(…) Muggles believe that dragons are a mere myth, but have been known on occasion to glimpse these beasts. To prevent them from being seen by Muggles, and to protect them from poaching, dragons are kept in dragon reserves around the world, most of which are far from human habitation. Dragons cannot be domesticated, despite individuals trying to do so. The selling of dragon products is closely regulated by the Ministry of Magic, and only dragon species that are over-breeding are killed to make these items.
Some resources for those writing medieval-type stories:
Two-handed Bearing Processional Sword
- Dated: 1599
- Culture: German
- Place of Origin: Brunswick
- Measurements: overall length 189 cm / 74.4 inches
- Provenance: Historic Collections of the Dukes of Brunswick successively at Schloss Cumberland, Schloss Blankenburg and Schloss Marienburg
The hilt now fitted with a leather-covered wood grip, features a trapeze-shaped iron pommel with ends curving towards the blade to form two small hooks, pierced with a central circular hole and etched overall with arabesques surrounding winged beasts.
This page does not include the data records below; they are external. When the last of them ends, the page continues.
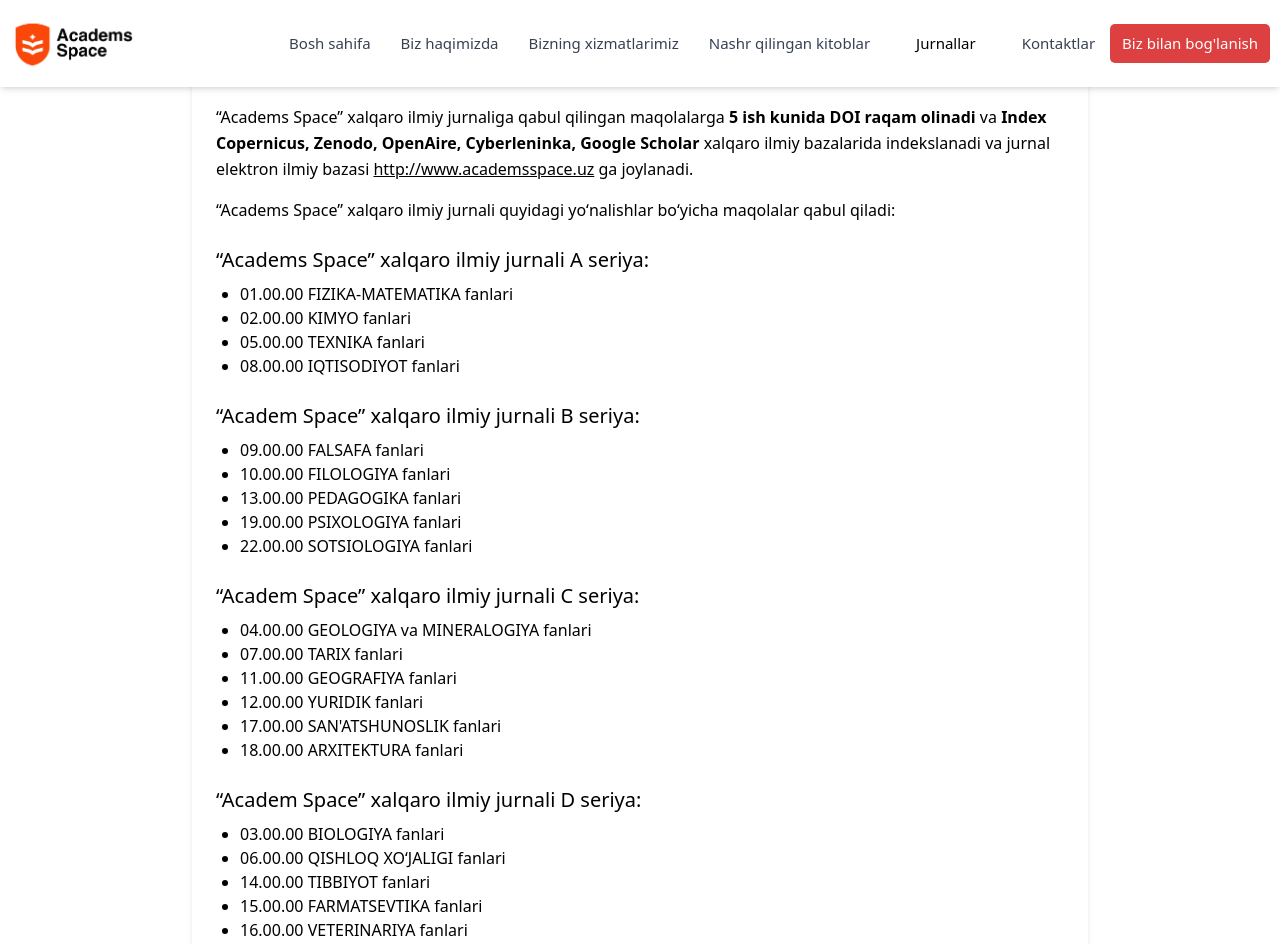
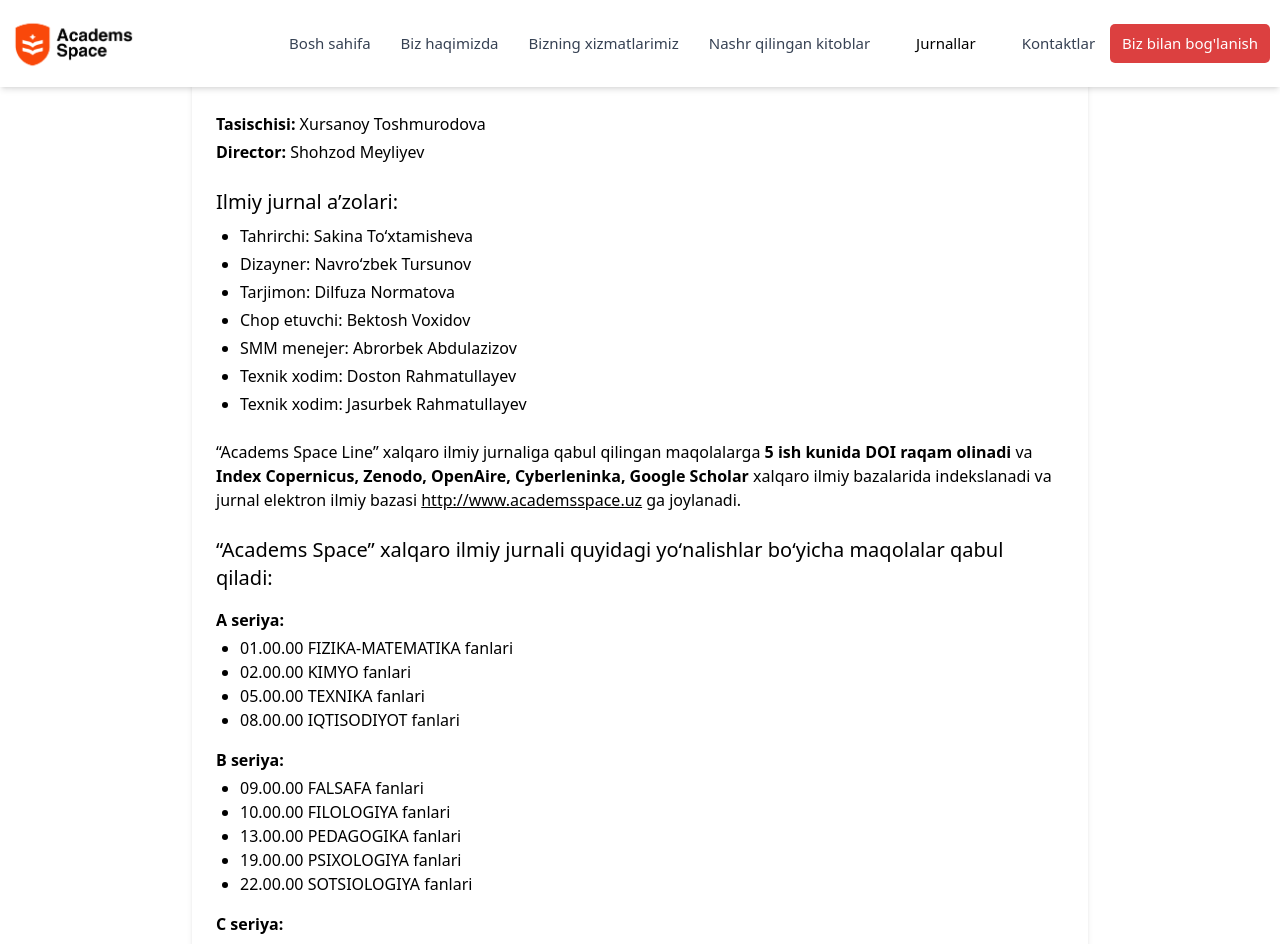
Before and after one commit to Doniyor-Roziqulov/news, a React (Vite) app: page /nashir in a window 1280 px wide. Shown: the top 944 px of the page. Built offline with nearby package versions, Linux system fonts and the light colour scheme.

Commit message:
Add jurnas two pages

```diff
--- a/src/components/haqida/Haqida.jsx
+++ b/src/components/haqida/Haqida.jsx
@@ -3,13 +3,35 @@
 const Haqida = () => {
   return (
     <div className="my-[20px]">
-      <div className="max-w-4xl mx-auto p-6 bg-white rounded-2xl shadow-md">
-        <h1 className="text-2xl font-semibold mb-4">
-          “Academs Space” xalqaro ilmiy jurnaliga qabul qilingan maqolalar
+      <div className="max-w-4xl mx-auto p-6 bg-white rounded-2xl shadow-md space-y-6">
+        <h1 className="text-2xl font-semibold">
+          “Academs Space Line” nashriyoti
         </h1>
-        <p className="mb-4 leading-relaxed">
-          “Academs Space” xalqaro ilmiy jurnaliga qabul qilingan maqolalarga{' '}
-          <strong>5 ish kunida DOI raqam olinadi</strong> va
+        <div className="space-y-1">
+          <p>
+            <strong>Tasischisi:</strong> Xursanoy Toshmurodova
+          </p>
+          <p>
+            <strong>Director:</strong> Shohzod Meyliyev
+          </p>
+        </div>
+
+        <div>
+          <h2 className="text-xl font-medium mb-2">Ilmiy jurnal a’zolari:</h2>
+          <ul className="list-disc pl-6 space-y-1">
+            <li>Tahrirchi: Sakina To‘xtamisheva</li>
+            <li>Dizayner: Navro‘zbek Tursunov</li>
+            <li>Tarjimon: Dilfuza Normatova</li>
+            <li>Chop etuvchi: Bektosh Voxidov</li>
+            <li>SMM menejer: Abrorbek Abdulazizov</li>
+            <li>Texnik xodim: Doston Rahmatullayev</li>
+            <li>Texnik xodim: Jasurbek Rahmatullayev</li>
+          </ul>
+        </div>
+
+        <p>
+          “Academs Space Line” xalqaro ilmiy jurnaliga qabul qilingan
+          maqolalarga <strong>5 ish kunida DOI raqam olinadi</strong> va
           <strong>
             {' '}
             Index Copernicus, Zenodo, OpenAire, Cyberleninka, Google Scholar
@@ -20,15 +42,14 @@
           </a>{' '}
           ga joylanadi.
         </p>
-        <p className="mb-6">
+
+        <div className="space-y-4">
+          <h2 className="text-xl font-medium">
             “Academs Space” xalqaro ilmiy jurnali quyidagi yoʻnalishlar boʻyicha
             maqolalar qabul qiladi:
-        </p>
-        <div className="space-y-6">
+          </h2>
           <section>
-            <h2 className="text-xl font-medium mb-2">
-              “Academs Space” xalqaro ilmiy jurnali A seriya:
-            </h2>
+            <h3 className="font-semibold mb-1">A seriya:</h3>
             <ul className="list-disc pl-6">
               <li>01.00.00 FIZIKA-MATEMATIKA fanlari</li>
               <li>02.00.00 KIMYO fanlari</li>
@@ -36,11 +57,8 @@
               <li>08.00.00 IQTISODIYOT fanlari</li>
             </ul>
           </section>
-
           <section>
-            <h2 className="text-xl font-medium mb-2">
-              “Academ Space” xalqaro ilmiy jurnali B seriya:
-            </h2>
+            <h3 className="font-semibold mb-1">B seriya:</h3>
             <ul className="list-disc pl-6">
               <li>09.00.00 FALSAFA fanlari</li>
               <li>10.00.00 FILOLOGIYA fanlari</li>
@@ -49,11 +67,8 @@
               <li>22.00.00 SOTSIOLOGIYA fanlari</li>
             </ul>
           </section>
-
           <section>
-            <h2 className="text-xl font-medium mb-2">
-              “Academ Space” xalqaro ilmiy jurnali C seriya:
-            </h2>
+            <h3 className="font-semibold mb-1">C seriya:</h3>
             <ul className="list-disc pl-6">
               <li>04.00.00 GEOLOGIYA va MINERALOGIYA fanlari</li>
               <li>07.00.00 TARIX fanlari</li>
@@ -63,11 +78,8 @@
               <li>18.00.00 ARXITEKTURA fanlari</li>
             </ul>
           </section>
-
           <section>
-            <h2 className="text-xl font-medium mb-2">
-              “Academ Space” xalqaro ilmiy jurnali D seriya:
-            </h2>
+            <h3 className="font-semibold mb-1">D seriya:</h3>
             <ul className="list-disc pl-6">
               <li>03.00.00 BIOLOGIYA fanlari</li>
               <li>06.00.00 QISHLOQ XOʻJALIGI fanlari</li>
@@ -77,7 +89,8 @@
             </ul>
           </section>
         </div>
-        <div className="mt-8 space-y-3">
+
+        <div className="space-y-2">
           <p>
             <strong>Maqolalarni qabul qilish muddati:</strong> Har oyning
             25-sanasiga qadar.
@@ -124,7 +137,8 @@
             tarqatiladi.
           </p>
         </div>
-        <div className="mt-8">
+
+        <div>
           <h2 className="text-xl font-semibold mb-3">
             TAQDIM ETILADIGAN MAQOLALARGA QOʻYILADIGAN TALABLAR
           </h2>
@@ -175,12 +189,12 @@
           <p className="mt-2">
             <strong>Murojaat uchun telefon raqami:</strong> +998 88 496 9622
           </p>
+        </div>
 
         <p className="mt-4">
           Taqdim etilgan maqola qabul qilingandan soʻng, bitta maqola uchun{' '}
           <strong>300 000 soʻm</strong> toʻlov olinadi.
         </p>
-        </div>{' '}
       </div>
     </div>
   )
```
Lines whose indentation alone changed are shown as unchanged.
The flat iron quillons of spatulate form, curve towards the blade and widen and curl at their ends in opposite directions and small re-curved volutes spring from the quillons close to the blade.
The sword has large, flattened side-rings flank the blade etched with a central cartouche enclosing an acorn emerging from a heart, one side retaining an initial "B" flanked on either side with a monogram RSL within decoration en suite with the rest of the hilt. These side-rings enclose two flat guards, similarly etched on both surfaces with panels of grotesque birds within scrolling decoration surrounded with borders of dot decoration.
The blade of flattened diamond section comes with a long ricasso from which spring parrying spurs bearing the date 1599, flanking a standing figure of a musketeer on one side and a soldier bearing a lance or spear on the other. The blade then broadening with two short central fullers pierced and marked “INI” flanked by panels of decoration en suite with the hilt.
Source: Copyright 2013 © Peter Finer